A second issue that I see as being problematic in our current Western approach to treatment is our continued reliance on a ‘one method fits all’ paradigm. Meaning we tend to see clients experiencing trauma, cognitive delays or attention deficit issues in the same way and use the same recycled tools. We forget that people are complex and that we need to constantly update our tools to fit individual needs; some of the tools that we are using may need fine tuning or to be completely disregarded. (Sometimes theory does not translate well into practice.) This is to say that for every client, clinicians/therapists must see them like a book, with every page being unwritten. The client is the author of his/her own story and the therapist can assist in writing it. That said, we must promote an individualized and holistic approach. In the former, individuals need to be looked at from multiple perspectives—i.e. their macro-micro systems, various schools of psychology, etc.; and in the latter, they need to be treated with adapted methods that also take into account their cultural bearings, including the way they are perceived by their culture, norms and healing methods for wellbeing. 

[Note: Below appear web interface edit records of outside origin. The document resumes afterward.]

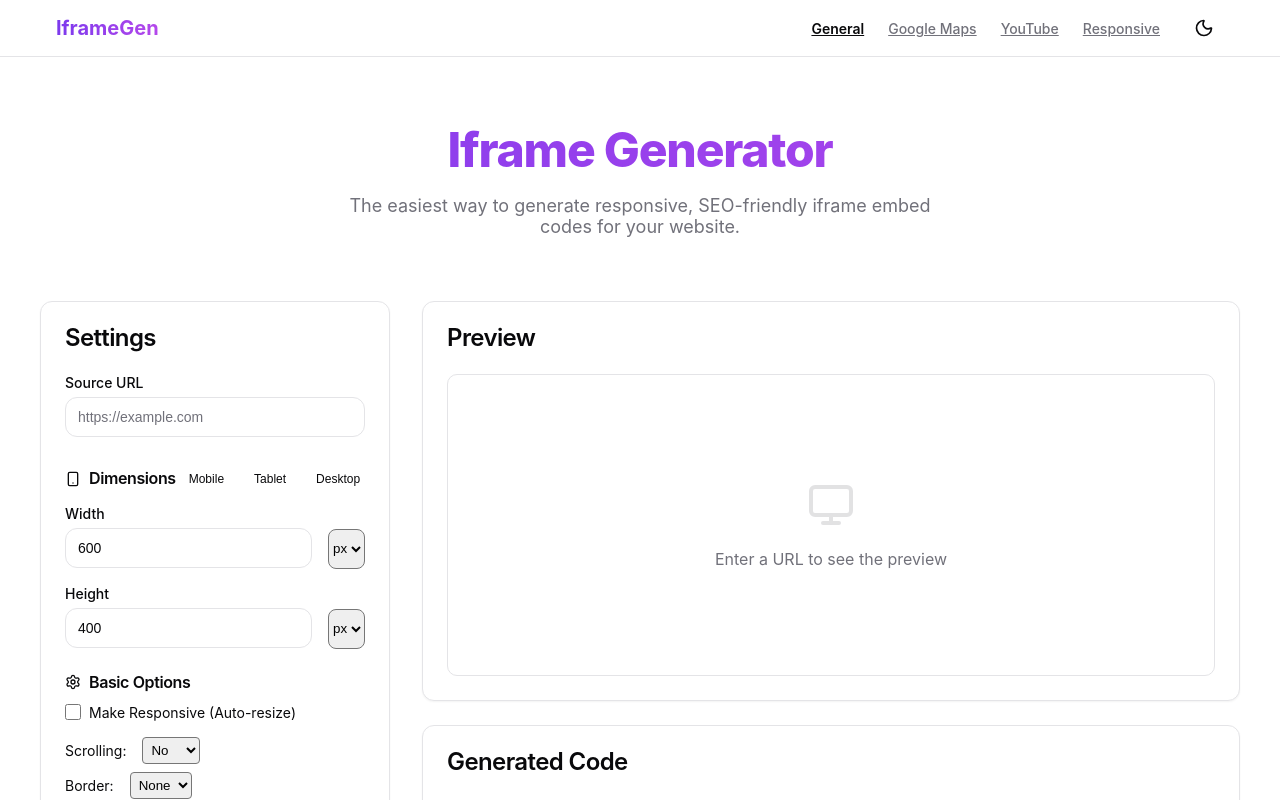
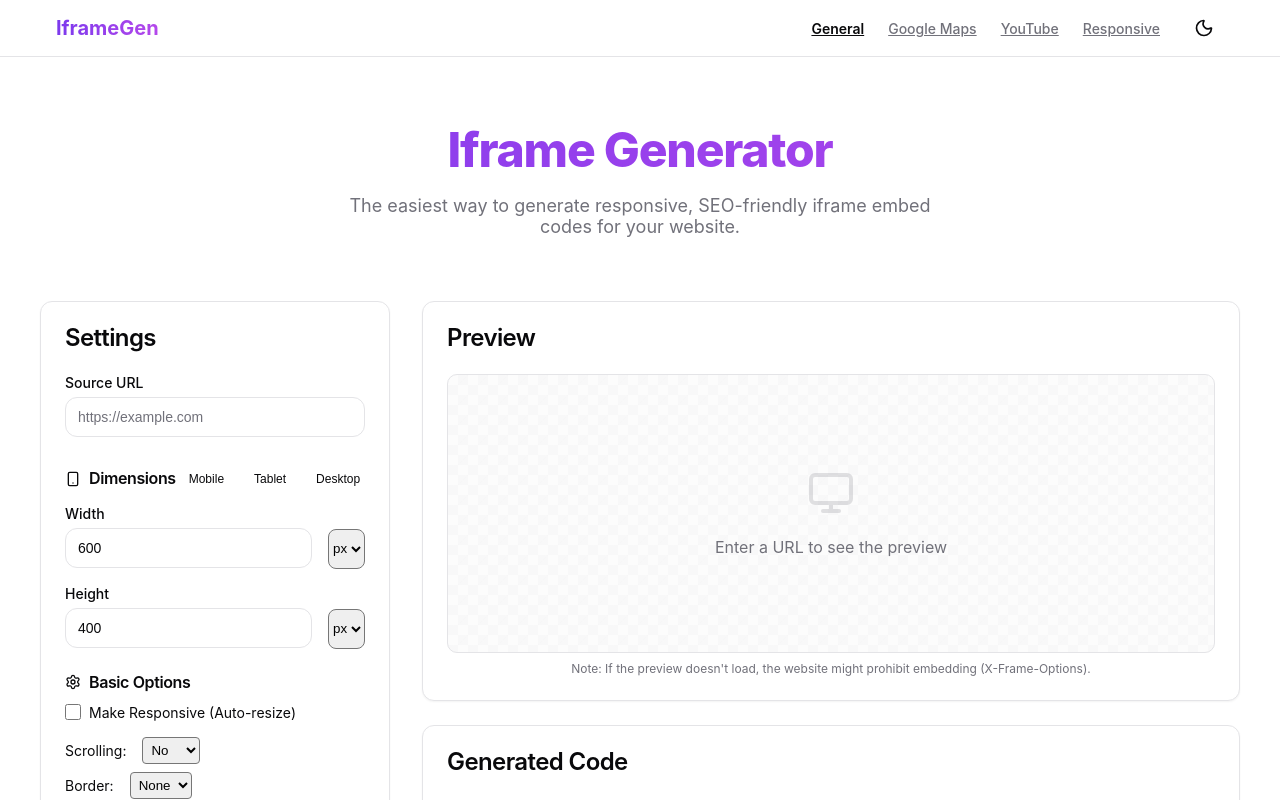
Before and after one commit to zensife/iframe_generator, a Next.js app: page / in a window 1280 px wide. Shown: the top 800 px of the page. Built offline with nearby package versions, Linux system fonts and the light colour scheme.

Commit message:
feat: Add URL validation, enhance iframe preview styling, and include new project documentation and keyword research.

```diff
--- a/src/app/page.module.css
+++ b/src/app/page.module.css
@@ -87,12 +87,24 @@
   width: 100%;
   height: 100%;
   border-radius: calc(var(--radius) - 2px);
-  background-color: white;
-  overflow: hidden;
+  /* Checkerboard pattern to indicate "canvas" */
+  background-color: hsl(var(--muted) / 0.3);
+  background-image:
+    linear-gradient(45deg, hsl(var(--muted) / 0.5) 25%, transparent 25%),
+    linear-gradient(-45deg, hsl(var(--muted) / 0.5) 25%, transparent 25%),
+    linear-gradient(45deg, transparent 75%, hsl(var(--muted) / 0.5) 75%),
+    linear-gradient(-45deg, transparent 75%, hsl(var(--muted) / 0.5) 75%);
+  background-size: 20px 20px;
+  background-position: 0 0, 0 10px, 10px -10px, -10px 0px;
+
+  overflow: auto;
+  /* Allow scrolling if iframe is larger than preview area */
   display: flex;
   align-items: center;
   justify-content: center;
   border: 1px solid hsl(var(--border));
+  padding: 2rem;
+  /* Add padding so iframe doesn't touch edges */
 }
 
 .iframeWrapper {
--- a/src/app/page.tsx
+++ b/src/app/page.tsx
@@ -131,8 +131,38 @@ export default function Home() {
 
   }, [url, width, widthUnit, height, heightUnit, border, scrolling, name, title, loading, referrerPolicy, sandbox, allow, isResponsive]);
 
+  const [urlError, setUrlError] = useState('');
+
   const handleUrlChange = (e: React.ChangeEvent<HTMLInputElement>) => {
-    setUrl(e.target.value);
+    const val = e.target.value;
+    setUrl(val);
+
+    if (val && !val.match(/^(http|https):\/\/[^ "]+$/)) {
+      // Allow partial input but warn if it doesn't look like a URL yet?
+      // Or just warn if it doesn't start with http/https
+      if (!val.startsWith('http://') && !val.startsWith('https://')) {
+        // We auto-prepend https:// in the effect, so maybe just check for invalid chars?
+        // Let's stick to the PRD requirement: "Must start with http:// or https://"
+        // But since we auto-fix it in the preview, maybe we only error if it's really malformed?
+        // Actually, the PRD says: "Show error if not valid URL".
+        // Let's keep it simple: if it has spaces or is clearly not a URL.
+        // But wait, the previous logic auto-prepended https://.
+        // Let's validate strictly only if the user claims it's done.
+        // Real-time validation:
+        // If it doesn't have a dot, it's probably not a domain.
+        if (!val.includes('.')) {
+          // Don't show error immediately while typing?
+          // Let's show error if it contains spaces.
+        }
+      }
+    }
+
+    // Simple validation: Check for spaces
+    if (val.includes(' ')) {
+      setUrlError('URL should not contain spaces.');
+    } else {
+      setUrlError('');
+    }
   };
 
   return (
@@ -161,6 +191,7 @@ export default function Home() {
                 placeholder="https://example.com"
                 value={url}
                 onChange={handleUrlChange}
+                error={urlError}
               />
 
               {/* Dimensions */}
@@ -384,6 +415,9 @@ export default function Home() {
                   </div>
                 )}
               </div>
+              <p style={{ fontSize: '0.75rem', color: 'hsl(var(--muted-foreground))', marginTop: '0.5rem', textAlign: 'center' }}>
+                Note: If the preview doesn't load, the website might prohibit embedding (X-Frame-Options).
+              </p>
             </CardContent>
           </Card>
 
```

Cultural sensitivity means more than what we are trained to think. 

Lastly, which is tied to the last issue, I see many Western therapists claiming to be ‘culturally’ sensitive when they are in fact not. In particular, I have witnessed therapists in the Netherlands for example working with non-Western clients using interpreters (or no interpreters at all). While having an interpreter can be helpful in the immediate sense, especially in cases where there aren’t any non-Western trained therapists (or psychiatrists), in the long-term the results won’t be as bountiful. In fact, you will be wasting yours and the client’s time and resources (i.e. financially). People heal best when they feel connected, and often that connection can be as simple as sharing the same language, cultural background, even skin tone. The feeling of connectedness gives rise to feelings of trust which is essential in the therapeutic relationship from the beginning to the end of the treatment. Without trust, the client will not open up about his or her experiences, resulting in possible frustration, further injury and financial issues in the treatment process. 

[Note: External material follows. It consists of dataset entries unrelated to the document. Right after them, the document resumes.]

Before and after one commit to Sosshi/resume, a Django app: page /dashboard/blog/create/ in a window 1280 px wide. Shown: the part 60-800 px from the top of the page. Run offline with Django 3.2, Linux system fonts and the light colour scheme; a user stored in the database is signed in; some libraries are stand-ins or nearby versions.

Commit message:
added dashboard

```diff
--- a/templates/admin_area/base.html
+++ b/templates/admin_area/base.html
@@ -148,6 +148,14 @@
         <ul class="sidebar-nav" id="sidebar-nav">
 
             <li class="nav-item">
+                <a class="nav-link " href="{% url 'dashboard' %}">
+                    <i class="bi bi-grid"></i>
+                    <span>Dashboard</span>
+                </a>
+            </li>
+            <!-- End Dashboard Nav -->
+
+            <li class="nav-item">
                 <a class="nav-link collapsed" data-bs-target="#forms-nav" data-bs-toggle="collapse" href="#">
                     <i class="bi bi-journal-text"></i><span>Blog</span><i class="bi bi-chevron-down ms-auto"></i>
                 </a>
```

Moreover, I see too many therapists forgetting the essence of community in their ‘culturally sensitive approach’. More often than not, next to receiving personal attention, clients especially from non-Western backgrounds also want a deeper connection with their families and communities. Giving them the tools to do so is important but so is creating an open, trusting space in which clients themselves can share and get the support for what they are going through from their families or communities. Online and offline support platforms can be useful extensions of community support. These coupled with individual therapy can help to ameliorate the general healing process. In a world where we want quick fixes for our money’s worth, it is important, if not essential, for clients to be able to access therapists that share more commonalities with them and who understands the value of community. 

A concluding remark 

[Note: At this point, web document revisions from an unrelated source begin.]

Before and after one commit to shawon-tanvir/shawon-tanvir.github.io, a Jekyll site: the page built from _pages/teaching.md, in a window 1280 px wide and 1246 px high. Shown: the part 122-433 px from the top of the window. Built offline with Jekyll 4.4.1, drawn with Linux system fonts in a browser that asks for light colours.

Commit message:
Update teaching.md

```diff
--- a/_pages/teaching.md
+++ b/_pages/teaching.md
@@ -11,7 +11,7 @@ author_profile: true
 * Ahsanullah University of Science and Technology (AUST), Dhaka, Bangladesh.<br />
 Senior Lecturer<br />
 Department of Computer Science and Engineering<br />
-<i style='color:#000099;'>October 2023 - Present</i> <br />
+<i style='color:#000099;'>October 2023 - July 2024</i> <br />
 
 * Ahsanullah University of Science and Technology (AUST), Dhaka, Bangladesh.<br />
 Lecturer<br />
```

All this is to say that creative therapies have for a longtime formed part of our universal understanding and approach to healing. We have been using them for our personal and communal health and wellbeing way before we can even talk. We have the scientific evidence as well as personal anecdotes on the mind-body, intrapersonal or relational affects. In the words of ethnologist Dissanayake (1995), “Art is a normal and necessary behavior of human beings like other common and universal occupations such as talking, working, exercising, playing, socializing, learning, loving, and caring…” (p.18). Now is the time for us to capitalize on using the creative therapies. We can do so by fully acknowledging and integrating them into our clinical and community practices for a more robust (mental) health infrastructure. In the process, we must take care to update our pre-existing cultural sensitivity methods and train more non-Western therapists so that clients with non-Western backgrounds can have access to therapists who speak their language, know their culture, sense of community, to name a few. In due time, clients will properly heal in both the short and long-term.

Leave A Comment